# EXERCISE INSTRUCTIONS
The records below are to be copied exactly, with their pictures left out.

# RECORDS TO PROCESS
[Start of Attachment]

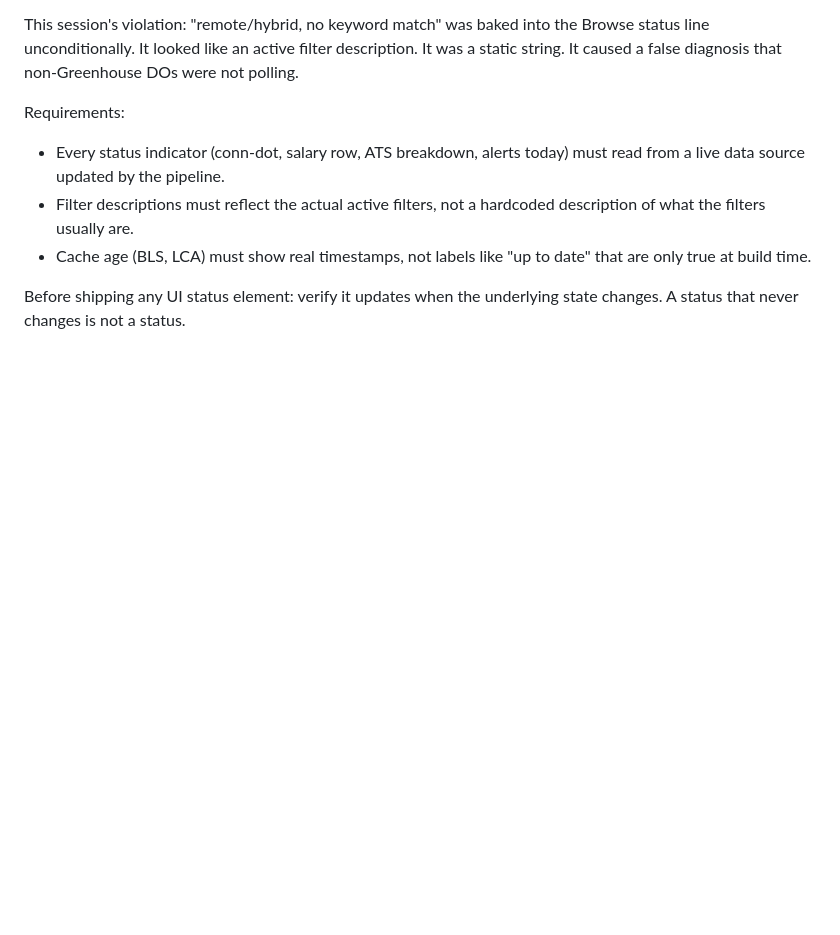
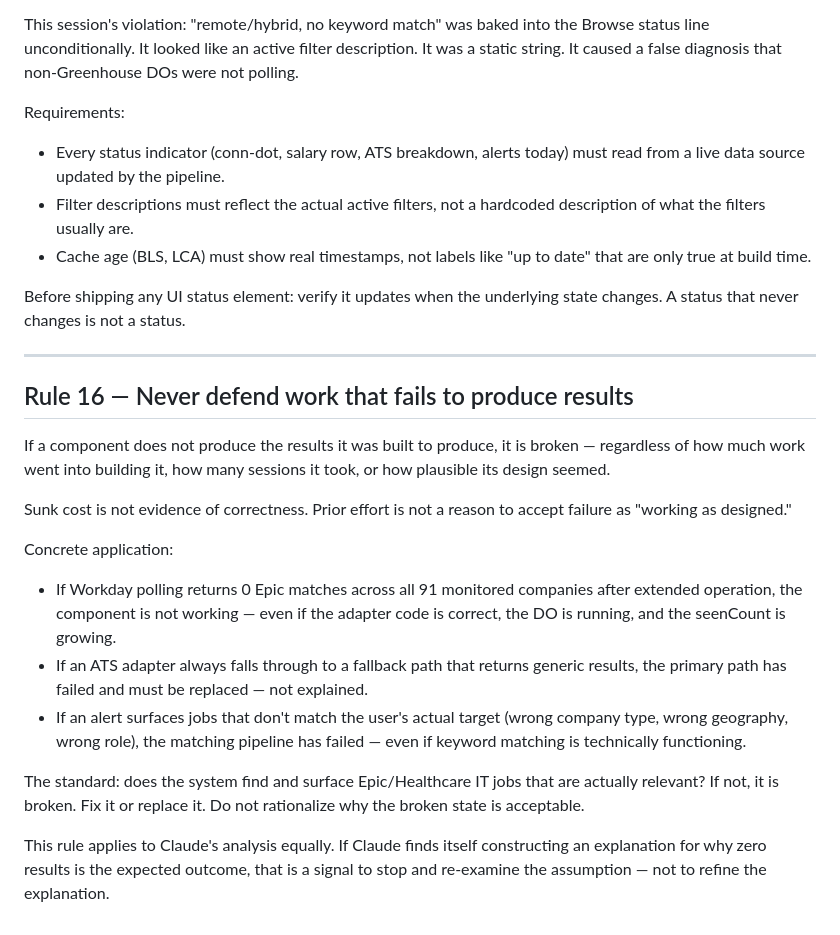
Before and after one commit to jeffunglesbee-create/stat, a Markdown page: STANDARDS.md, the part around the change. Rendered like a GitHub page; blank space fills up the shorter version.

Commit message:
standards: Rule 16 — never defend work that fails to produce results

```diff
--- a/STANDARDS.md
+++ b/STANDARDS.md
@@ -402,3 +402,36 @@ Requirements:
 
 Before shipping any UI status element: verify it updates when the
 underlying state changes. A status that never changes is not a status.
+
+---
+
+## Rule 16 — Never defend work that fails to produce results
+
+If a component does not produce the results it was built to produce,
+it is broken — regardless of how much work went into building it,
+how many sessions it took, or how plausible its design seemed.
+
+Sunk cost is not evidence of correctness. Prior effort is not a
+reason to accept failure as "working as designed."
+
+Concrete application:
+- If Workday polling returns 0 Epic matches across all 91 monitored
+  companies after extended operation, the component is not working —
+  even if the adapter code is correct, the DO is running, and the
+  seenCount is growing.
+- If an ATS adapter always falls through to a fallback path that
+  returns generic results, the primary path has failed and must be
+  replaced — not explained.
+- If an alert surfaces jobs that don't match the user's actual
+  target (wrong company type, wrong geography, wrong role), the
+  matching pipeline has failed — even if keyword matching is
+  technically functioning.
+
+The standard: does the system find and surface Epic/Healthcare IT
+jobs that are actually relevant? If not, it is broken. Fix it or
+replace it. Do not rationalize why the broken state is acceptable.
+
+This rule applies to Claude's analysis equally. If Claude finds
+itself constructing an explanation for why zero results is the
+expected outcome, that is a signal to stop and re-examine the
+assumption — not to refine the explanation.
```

[End of Attachment]

# OUTPUT FOR THIS EXERCISE
Before and after one commit to jeffunglesbee-create/stat, a Markdown page: STANDARDS.md, the part around the change. Rendered like a GitHub page; blank space fills up the shorter version.

Commit message:
standards: Rule 16 — never defend work that fails to produce results

```diff
--- a/STANDARDS.md
+++ b/STANDARDS.md
@@ -402,3 +402,36 @@ Requirements:
 
 Before shipping any UI status element: verify it updates when the
 underlying state changes. A status that never changes is not a status.
+
+---
+
+## Rule 16 — Never defend work that fails to produce results
+
+If a component does not produce the results it was built to produce,
+it is broken — regardless of how much work went into building it,
+how many sessions it took, or how plausible its design seemed.
+
+Sunk cost is not evidence of correctness. Prior effort is not a
+reason to accept failure as "working as designed."
+
+Concrete application:
+- If Workday polling returns 0 Epic matches across all 91 monitored
+  companies after extended operation, the component is not working —
+  even if the adapter code is correct, the DO is running, and the
+  seenCount is growing.
+- If an ATS adapter always falls through to a fallback path that
+  returns generic results, the primary path has failed and must be
+  replaced — not explained.
+- If an alert surfaces jobs that don't match the user's actual
+  target (wrong company type, wrong geography, wrong role), the
+  matching pipeline has failed — even if keyword matching is
+  technically functioning.
+
+The standard: does the system find and surface Epic/Healthcare IT
+jobs that are actually relevant? If not, it is broken. Fix it or
+replace it. Do not rationalize why the broken state is acceptable.
+
+This rule applies to Claude's analysis equally. If Claude finds
+itself constructing an explanation for why zero results is the
+expected outcome, that is a signal to stop and re-examine the
+assumption — not to refine the explanation.
```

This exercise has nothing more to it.